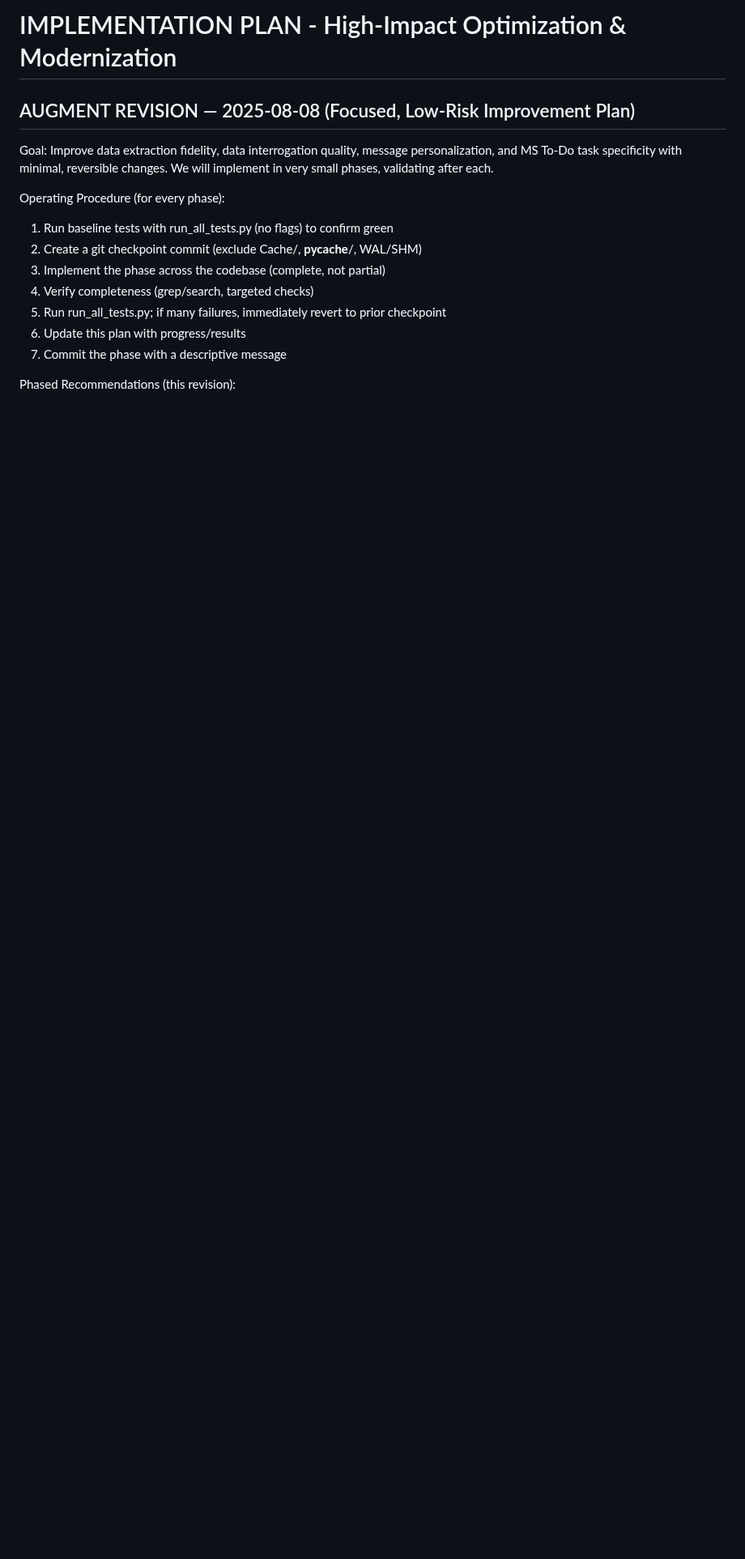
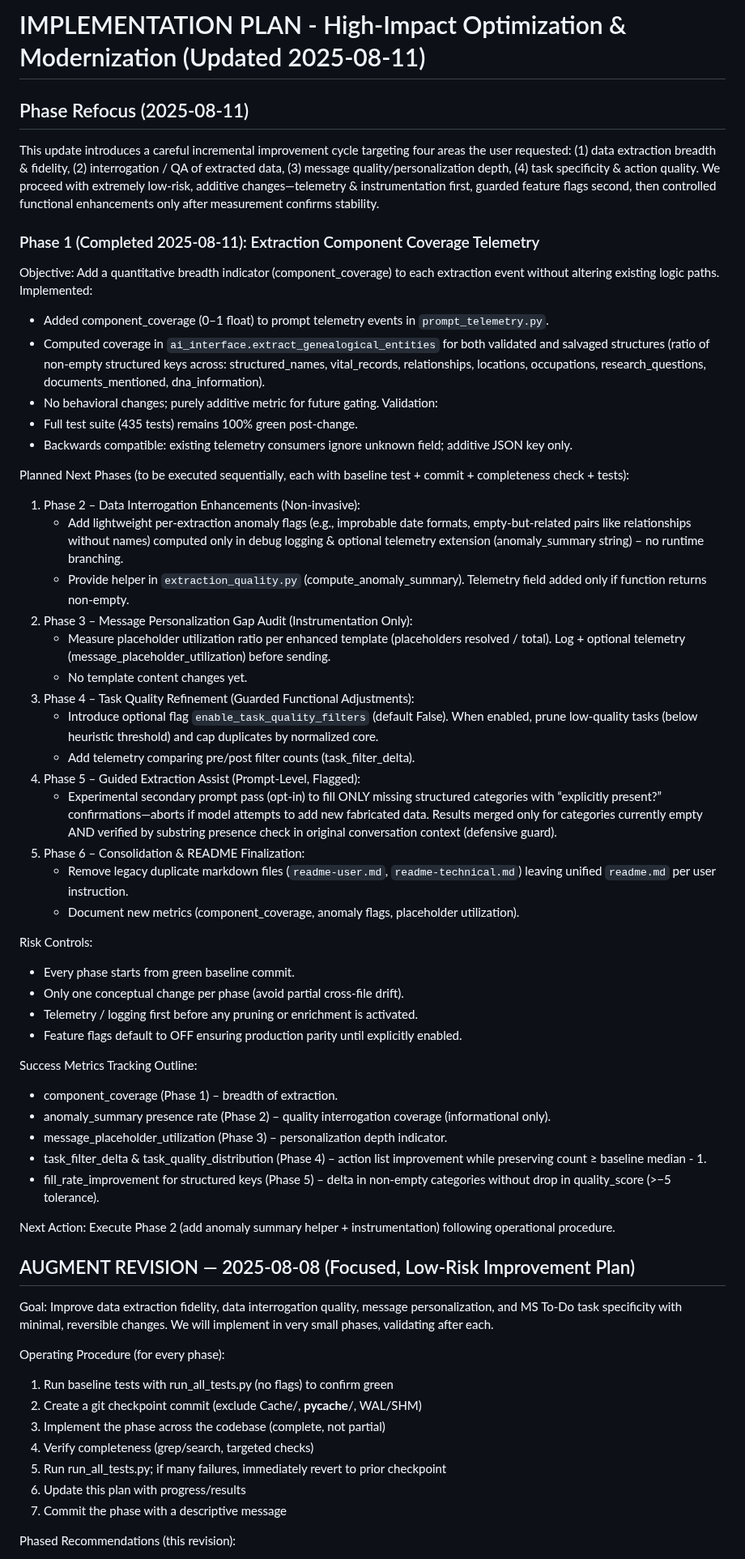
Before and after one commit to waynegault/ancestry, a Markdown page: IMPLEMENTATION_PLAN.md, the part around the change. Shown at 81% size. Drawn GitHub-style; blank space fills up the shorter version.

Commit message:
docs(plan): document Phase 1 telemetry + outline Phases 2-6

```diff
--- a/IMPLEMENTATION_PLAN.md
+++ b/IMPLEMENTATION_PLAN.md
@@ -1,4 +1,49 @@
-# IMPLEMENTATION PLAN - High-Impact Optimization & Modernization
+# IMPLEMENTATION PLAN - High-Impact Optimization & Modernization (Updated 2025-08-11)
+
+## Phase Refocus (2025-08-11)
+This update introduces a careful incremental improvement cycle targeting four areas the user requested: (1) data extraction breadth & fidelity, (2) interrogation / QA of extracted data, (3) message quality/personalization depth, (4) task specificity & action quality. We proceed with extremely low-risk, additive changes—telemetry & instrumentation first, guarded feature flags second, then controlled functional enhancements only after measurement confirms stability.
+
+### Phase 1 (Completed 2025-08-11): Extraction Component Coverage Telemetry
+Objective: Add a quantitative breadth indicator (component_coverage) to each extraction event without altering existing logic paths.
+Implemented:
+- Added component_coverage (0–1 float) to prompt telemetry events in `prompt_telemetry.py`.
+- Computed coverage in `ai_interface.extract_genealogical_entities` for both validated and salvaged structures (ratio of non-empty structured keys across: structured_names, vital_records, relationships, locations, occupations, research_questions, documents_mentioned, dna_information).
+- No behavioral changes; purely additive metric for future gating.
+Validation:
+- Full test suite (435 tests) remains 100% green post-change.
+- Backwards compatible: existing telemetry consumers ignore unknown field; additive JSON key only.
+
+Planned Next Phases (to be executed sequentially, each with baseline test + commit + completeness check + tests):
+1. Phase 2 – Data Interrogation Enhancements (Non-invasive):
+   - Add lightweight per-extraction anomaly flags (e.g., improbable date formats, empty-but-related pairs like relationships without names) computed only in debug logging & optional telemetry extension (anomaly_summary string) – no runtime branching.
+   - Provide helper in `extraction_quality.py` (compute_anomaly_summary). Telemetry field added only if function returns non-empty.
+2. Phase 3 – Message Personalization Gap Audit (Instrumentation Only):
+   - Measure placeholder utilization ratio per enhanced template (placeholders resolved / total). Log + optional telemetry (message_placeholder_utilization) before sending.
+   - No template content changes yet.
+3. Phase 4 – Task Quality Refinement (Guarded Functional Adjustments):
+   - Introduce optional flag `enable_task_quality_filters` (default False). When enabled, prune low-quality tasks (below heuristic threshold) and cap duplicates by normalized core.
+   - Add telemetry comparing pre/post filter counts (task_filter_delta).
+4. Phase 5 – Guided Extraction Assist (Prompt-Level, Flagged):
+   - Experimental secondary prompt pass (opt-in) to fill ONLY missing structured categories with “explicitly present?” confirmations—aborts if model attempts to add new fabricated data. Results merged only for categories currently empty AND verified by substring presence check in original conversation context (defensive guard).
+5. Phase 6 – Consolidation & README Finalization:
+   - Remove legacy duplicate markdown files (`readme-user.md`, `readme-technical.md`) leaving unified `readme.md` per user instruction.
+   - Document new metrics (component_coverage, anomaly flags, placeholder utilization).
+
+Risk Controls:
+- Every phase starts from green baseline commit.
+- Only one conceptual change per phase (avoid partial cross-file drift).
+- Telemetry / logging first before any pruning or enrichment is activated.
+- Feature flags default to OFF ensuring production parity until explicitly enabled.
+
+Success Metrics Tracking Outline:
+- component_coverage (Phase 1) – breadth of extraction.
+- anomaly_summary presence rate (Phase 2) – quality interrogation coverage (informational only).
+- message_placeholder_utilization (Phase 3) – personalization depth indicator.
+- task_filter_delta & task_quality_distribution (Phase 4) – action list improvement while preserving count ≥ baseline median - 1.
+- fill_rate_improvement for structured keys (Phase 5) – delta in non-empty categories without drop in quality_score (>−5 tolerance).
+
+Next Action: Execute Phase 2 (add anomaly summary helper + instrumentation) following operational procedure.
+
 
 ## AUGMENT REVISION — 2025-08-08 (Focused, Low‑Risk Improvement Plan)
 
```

## ASSIGNED TASK
Strip out the pictures and repeat the listing above exactly.

## TASK RESULT
Before and after one commit to waynegault/ancestry, a Markdown page: IMPLEMENTATION_PLAN.md, the part around the change. Shown at 81% size. Drawn GitHub-style; blank space fills up the shorter version.

Commit message:
docs(plan): document Phase 1 telemetry + outline Phases 2-6

```diff
--- a/IMPLEMENTATION_PLAN.md
+++ b/IMPLEMENTATION_PLAN.md
@@ -1,4 +1,49 @@
-# IMPLEMENTATION PLAN - High-Impact Optimization & Modernization
+# IMPLEMENTATION PLAN - High-Impact Optimization & Modernization (Updated 2025-08-11)
+
+## Phase Refocus (2025-08-11)
+This update introduces a careful incremental improvement cycle targeting four areas the user requested: (1) data extraction breadth & fidelity, (2) interrogation / QA of extracted data, (3) message quality/personalization depth, (4) task specificity & action quality. We proceed with extremely low-risk, additive changes—telemetry & instrumentation first, guarded feature flags second, then controlled functional enhancements only after measurement confirms stability.
+
+### Phase 1 (Completed 2025-08-11): Extraction Component Coverage Telemetry
+Objective: Add a quantitative breadth indicator (component_coverage) to each extraction event without altering existing logic paths.
+Implemented:
+- Added component_coverage (0–1 float) to prompt telemetry events in `prompt_telemetry.py`.
+- Computed coverage in `ai_interface.extract_genealogical_entities` for both validated and salvaged structures (ratio of non-empty structured keys across: structured_names, vital_records, relationships, locations, occupations, research_questions, documents_mentioned, dna_information).
+- No behavioral changes; purely additive metric for future gating.
+Validation:
+- Full test suite (435 tests) remains 100% green post-change.
+- Backwards compatible: existing telemetry consumers ignore unknown field; additive JSON key only.
+
+Planned Next Phases (to be executed sequentially, each with baseline test + commit + completeness check + tests):
+1. Phase 2 – Data Interrogation Enhancements (Non-invasive):
+   - Add lightweight per-extraction anomaly flags (e.g., improbable date formats, empty-but-related pairs like relationships without names) computed only in debug logging & optional telemetry extension (anomaly_summary string) – no runtime branching.
+   - Provide helper in `extraction_quality.py` (compute_anomaly_summary). Telemetry field added only if function returns non-empty.
+2. Phase 3 – Message Personalization Gap Audit (Instrumentation Only):
+   - Measure placeholder utilization ratio per enhanced template (placeholders resolved / total). Log + optional telemetry (message_placeholder_utilization) before sending.
+   - No template content changes yet.
+3. Phase 4 – Task Quality Refinement (Guarded Functional Adjustments):
+   - Introduce optional flag `enable_task_quality_filters` (default False). When enabled, prune low-quality tasks (below heuristic threshold) and cap duplicates by normalized core.
+   - Add telemetry comparing pre/post filter counts (task_filter_delta).
+4. Phase 5 – Guided Extraction Assist (Prompt-Level, Flagged):
+   - Experimental secondary prompt pass (opt-in) to fill ONLY missing structured categories with “explicitly present?” confirmations—aborts if model attempts to add new fabricated data. Results merged only for categories currently empty AND verified by substring presence check in original conversation context (defensive guard).
+5. Phase 6 – Consolidation & README Finalization:
+   - Remove legacy duplicate markdown files (`readme-user.md`, `readme-technical.md`) leaving unified `readme.md` per user instruction.
+   - Document new metrics (component_coverage, anomaly flags, placeholder utilization).
+
+Risk Controls:
+- Every phase starts from green baseline commit.
+- Only one conceptual change per phase (avoid partial cross-file drift).
+- Telemetry / logging first before any pruning or enrichment is activated.
+- Feature flags default to OFF ensuring production parity until explicitly enabled.
+
+Success Metrics Tracking Outline:
+- component_coverage (Phase 1) – breadth of extraction.
+- anomaly_summary presence rate (Phase 2) – quality interrogation coverage (informational only).
+- message_placeholder_utilization (Phase 3) – personalization depth indicator.
+- task_filter_delta & task_quality_distribution (Phase 4) – action list improvement while preserving count ≥ baseline median - 1.
+- fill_rate_improvement for structured keys (Phase 5) – delta in non-empty categories without drop in quality_score (>−5 tolerance).
+
+Next Action: Execute Phase 2 (add anomaly summary helper + instrumentation) following operational procedure.
+
 
 ## AUGMENT REVISION — 2025-08-08 (Focused, Low‑Risk Improvement Plan)
 
```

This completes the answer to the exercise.